Professor of English; Director of Creative Writing
There has been substantial and serious criticism of the Fairmount Properties proposal for the development of an 81 bed student facility to be built on the site of the former Wayne’s Market.
I don’t want to reiterate all of the issues and problems that have been raised by many residents of our town, but would like to highlight some central ones made by Bob McVaugh and Norman von Wettberg, and put some of these issues in an additional perspective.
1) McVaugh (NSH 7/28) has noted that Fairmount’s efforts to evade zoning requirements by calling itself a boardinghouse is a false claim and it falls outside the concept of both boarding house regulations and zoning requirements. Furthermore, the third party commitment (Colgate University) to underwrite an individual user undermines the boarding house claims further.

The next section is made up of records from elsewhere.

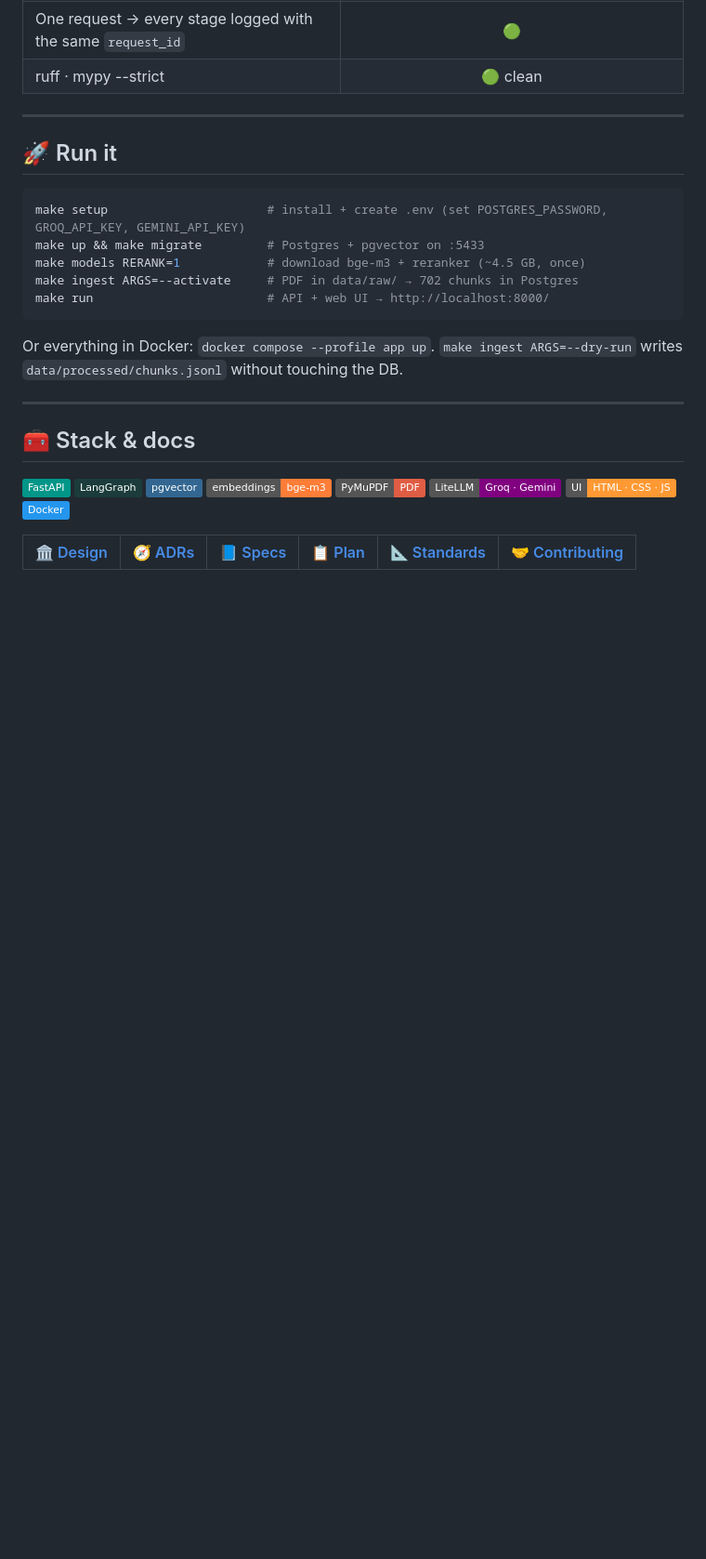
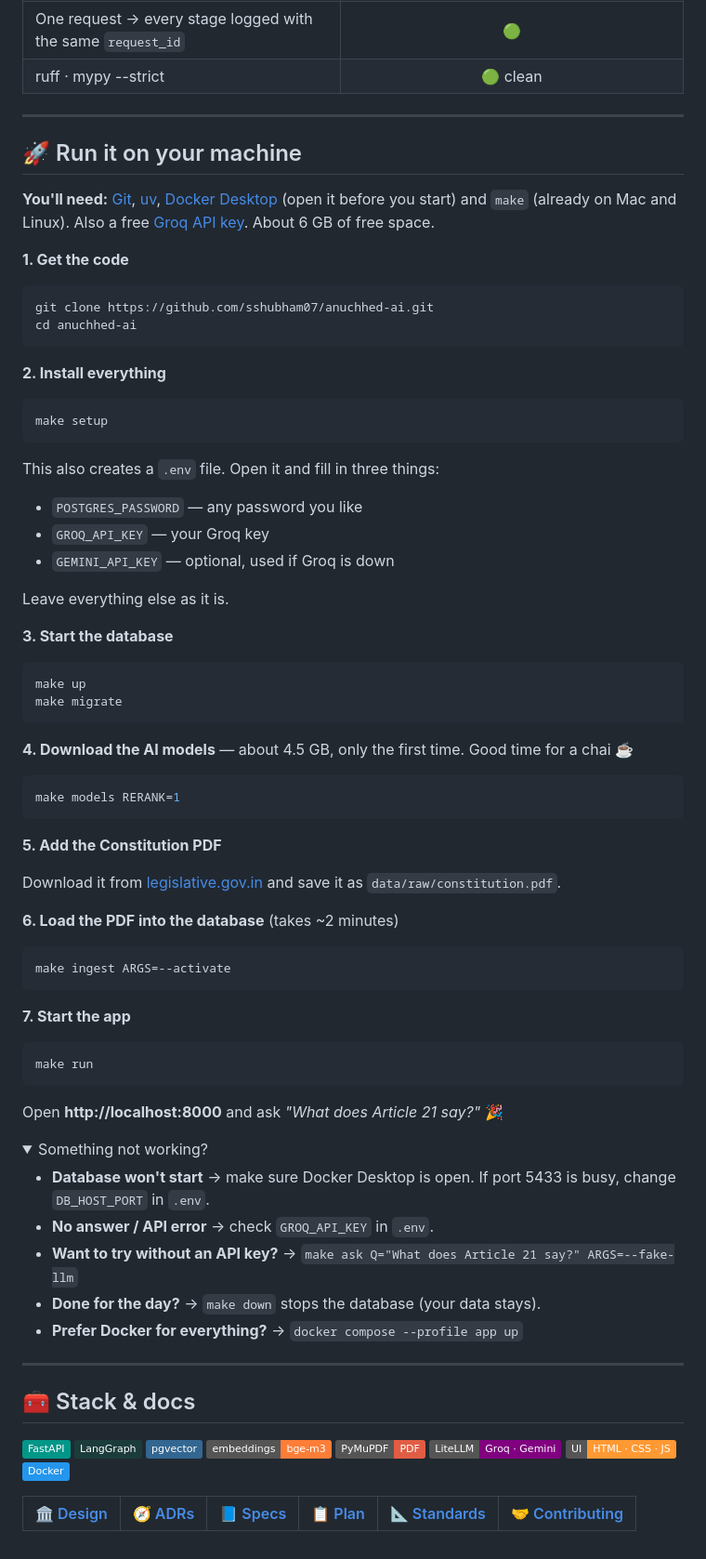
Before and after one commit to sshubham07/anuchhed-ai, a Markdown page: README.md, the part around one of its changes. Shown at 93% size. Rendered like a GitHub page; folded sections open; badges without logos; blank space fills up the shorter version.

Commit message:
docs(readme): beginner-friendly local setup steps
Co-Authored-By: Claude Opus 5.5 <noreply@anthropic.com>

````diff
--- a/README.md
+++ b/README.md
@@ -269,15 +269,62 @@ to keep the full-text leg is open (ADR-0002). Full: [`ablation_v1.md`](eval/repo
 
 ---
 
-## 🚀 Run it
+## 🚀 Run it on your machine
 
+**You'll need:** [Git](https://git-scm.com/downloads), [uv](https://docs.astral.sh/uv/getting-started/installation/),
+[Docker Desktop](https://www.docker.com/products/docker-desktop/) (open it before you start) and `make`
+(already on Mac and Linux). Also a free [Groq API key](https://console.groq.com/keys). About 6 GB of free space.
+
+**1. Get the code**
 ```bash
-make setup                      # install + create .env (set POSTGRES_PASSWORD, GROQ_API_KEY, GEMINI_API_KEY)
-make up && make migrate         # Postgres + pgvector on :5433
-make models RERANK=1            # download bge-m3 + reranker (~4.5 GB, once)
-make ingest ARGS=--activate     # PDF in data/raw/ → 702 chunks in Postgres
-make run                        # API + web UI → http://localhost:8000/
+git clone https://github.com/sshubham07/anuchhed-ai.git
+cd anuchhed-ai
 ```
 
-Or everything in Docker: `docker compose --profile app up`. `make ingest ARGS=--dry-run` writes
-`data/processed/chunks.jsonl` without touching the DB.
+**2. Install everything**
+```bash
+make setup
+```
+This also creates a `.env` file. Open it and fill in three things:
+- `POSTGRES_PASSWORD` — any password you like
+- `GROQ_API_KEY` — your Groq key
+- `GEMINI_API_KEY` — optional, used if Groq is down
+
+Leave everything else as it is.
+
+**3. Start the database**
+```bash
+make up
+make migrate
+```
+
+**4. Download the AI models** — about 4.5 GB, only the first time. Good time for a chai ☕
+```bash
+make models RERANK=1
+```
+
+**5. Add the Constitution PDF**
+
+Download it from [legislative.gov.in](https://legislative.gov.in/constitution-of-india/) and save it as
+`data/raw/constitution.pdf`.
+
+**6. Load the PDF into the database** (takes ~2 minutes)
+```bash
+make ingest ARGS=--activate
+```
+
+**7. Start the app**
+```bash
+make run
+```
+Open **http://localhost:8000** and ask *"What does Article 21 say?"* 🎉
+
+<details>
+<summary>Something not working?</summary>
+
+- **Database won't start** → make sure Docker Desktop is open. If port 5433 is busy, change `DB_HOST_PORT` in `.env`.
+- **No answer / API error** → check `GROQ_API_KEY` in `.env`.
+- **Want to try without an API key?** → `make ask Q="What does Article 21 say?" ARGS=--fake-llm`
+- **Done for the day?** → `make down` stops the database (your data stays).
+- **Prefer Docker for everything?** → `docker compose --profile app up`
+
````
Also changed, not shown: other parts of README.md (+1 -0 lines).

2) McVaugh also notes that the proposed 81-bed student facility with its large parking space necessity will disrupt the delicate balance of the downtown business zone and contiguous residential zone, and he refers us to the Village Code (174-24). McVaugh also notes that the concept and reach of the 81- bed facility will have an “egregious impact” on the complex, mixed environment of the business/ residential neighborhood in what many of us would call a crucial nexus of the town.
3) von Wettberg has underscored how negatively the Fairmount project will impact the community in an 11 point list (letter to Hamilton Zoning Board of Appeals 7/22); even if only half of the points on that list are indisputable, the impact is of major proportions: the increase in empty apartments; the impact on local landlords; the reduction of taxes paid by owners on student rental properties; the increase in rental rates for downtown landlords; the increase in empty storefronts in downtown, and more.
4) von Wettberg notes that the variance needed to avert Hamilton zoning requirements is so extreme that this alone embodies the problem with the entire project.
5) Both vonWettberg and McVaugh offer perspectives on Fairmount that others in the community have also expressed: Fairmount has not presented itself in a scrupulous way—shifting and changing its identity to evade legal parameters; it has positioned itself in relation to the community in a negative if not offensive manner with its rhetoric and assumptions. Many feel that Fairmount has been less than transparent in its general approach to Hamilton community.
6) It is clear that Colgate’s support of the project is essential for the project to go forward. President Herbst’s memo to the community of July 24 portrays this project in glowing terms
as a wonderful fit with town and the community. Yet, given the serious and thoughtful concerns and admonitions from many places in the community (I use McVaugh and von Wettberg as representative voices here), it strikes me that this is not a time for Colgate to embrace this project without serious listening and reflection to the many seasoned voices of assessment and critique.
In my 34 years at Colgate, I’ve seen Colgate engage in superb building and restoration projects that have contributed greatly to the village, town, community and region. The Colgate Bookstore, the Movie Theater, and the Barge among them. But, I’ve also seen Colgate rethink and retract what were fast and furious plans, for example, in 1990, when the university was going to build 2 dorms and a dining hall on the Merrill House Lawn. In rethinking that project the university made a wise and creative decision to add 2 grand dorms adjacent to Frank Dining Hall.
In short, Colgate’s leadership in this moment is crucial and I among many— both on the faculty and in the town— are counting on Colgate to rethink its support of this project.
It seems clear from the McVaugh/von Wettberg representative perspectives that the Fairmount projected projects—both at the Wayne’s Market site and the lots adjacent to Oneida Savings Bank
are not well-suited to our village, town, and community. The projects disrupt the delicate social/economic/geographic eco-system of our community and town. McVaugh has aptly used the term “blight” and many people in the community concur—this would be a blight on our small,
cohesive, complex community.
I urge the Planning Board and the Zoning Board of Appeals and Colgate to consider the problems with this proposed project with a sense of the long term impact on our community.